The few studies that have proven a connection are widely quoted. They are also criticized as lacking proper research controls (one covered a period where a high percentage of Full Moons fell on weekends, days that also show a high correlation with strange behaviors). Bottom line, the Moon statistics can’t be replicated. What’s more, they often contradict each other, with some proving the Quarter Moons are more traumatic. Nonetheless, in a study among students at universities in Florida, Canada, and Hawaii, when queried about the Moon, half agreed that people are strange when the Moon is full.
After years of watching Full Moons, I vote with the scientists. Blaming the Moon is unfair. Most Full Moons are positively lovely. I’ve never wanted to kill someone or even had an accident when the Moon was full, nor have most people I know. So why do the Moon rumors persist?

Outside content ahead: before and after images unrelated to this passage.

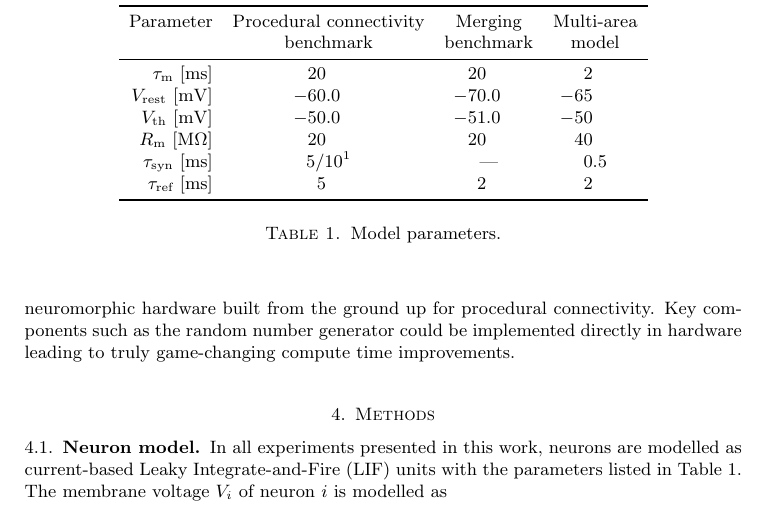
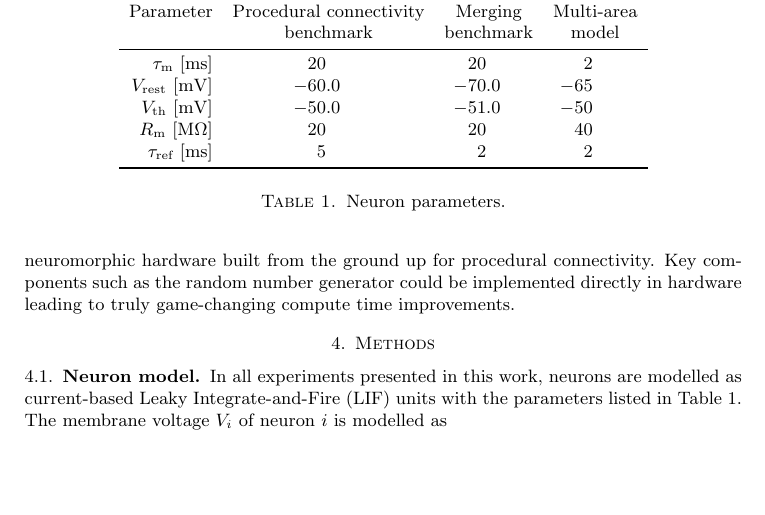
Before and after one commit to BrainsOnBoard/procedural_paper, a LaTeX paper (procedural.tex): part of page 10 of 13, cut so that both start at the same text, the shorter picture padded with empty space. Compiled offline with pdfLaTeX.

Commit message:
Changed table title

```diff
--- a/procedural.tex
+++ b/procedural.tex
@@ -329,11 +329,10 @@ Key components such as the random number generator could be implemented directly
 
         $V_{\text{th}}$ [\si{\milli\volt}]         & -50.0                     & -51.0             & -50 \\
         $R_{\text{m}}$ [\si{\mega\ohm}]                  & 20                        & 20                & 40 \\
-        $\tau_{\text{syn}}$ [\si{\milli\second}]       & {$5/10$\textsuperscript{1}} & {---}             & 0.5\\
         $\tau_{\text{ref}}$ [\si{\milli\second}]       & 5                         & 2                 & 2 \\
     \bottomrule
   \end{tabular}
-  \caption{Model parameters.}
+  \caption{Neuron parameters.}
   \label{tab:parameters}
 \end{table}
 \subsection{Neuron model}
```
Also changed, not shown: procedural.pdf.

I think it’s because there are two kinds of truth: the empirical and the imaginative. Empirical truths happen to a statistically significant portion of us. Imaginative truths, delivered through rumors and stories, can capture an equally significant number, whether the tale happened to just a few people, or never even happened at all. Empirical facts we can count, but of imaginative ones, we need to ask: What does this story serve? What is it trying to tell us?
As image, werewolves do describe an essential human conflict—from wild nature we emerged, but into societies we go. What do we do with our wild instincts? How do we quell them to abide peacefully with our fellows? How do we cope with those who don’t? Like the opposing forces of Sun and Moon at Full Moon time, the werewolf evokes at once our desire for the wild and its repression. Today this conflict seems difficult as ever. Cemented, corralled and cowed into our cubicles, staring at computer screens, or in our vehicles racing hither and yon, it’s a wonder we aren’t constantly crazy. So it’s understandable that when the Moon is full and beautiful, something deep within us stirs. Perhaps it’s even coded into our DNA, the memory of countless lifetimes spent raising our eyes skyward to bless the Full Moon with joy and gratitude, then lolling, lazing, making love, and dancing in the Moon’s bright bliss.
In the years I’ve been studying the Moon, I’ve learned to listen to these ancient memories. I’ve discovered that appreciating the Full Moon like this hasn’t made me crazy. It actually makes me feel quite sane. Even when I howl.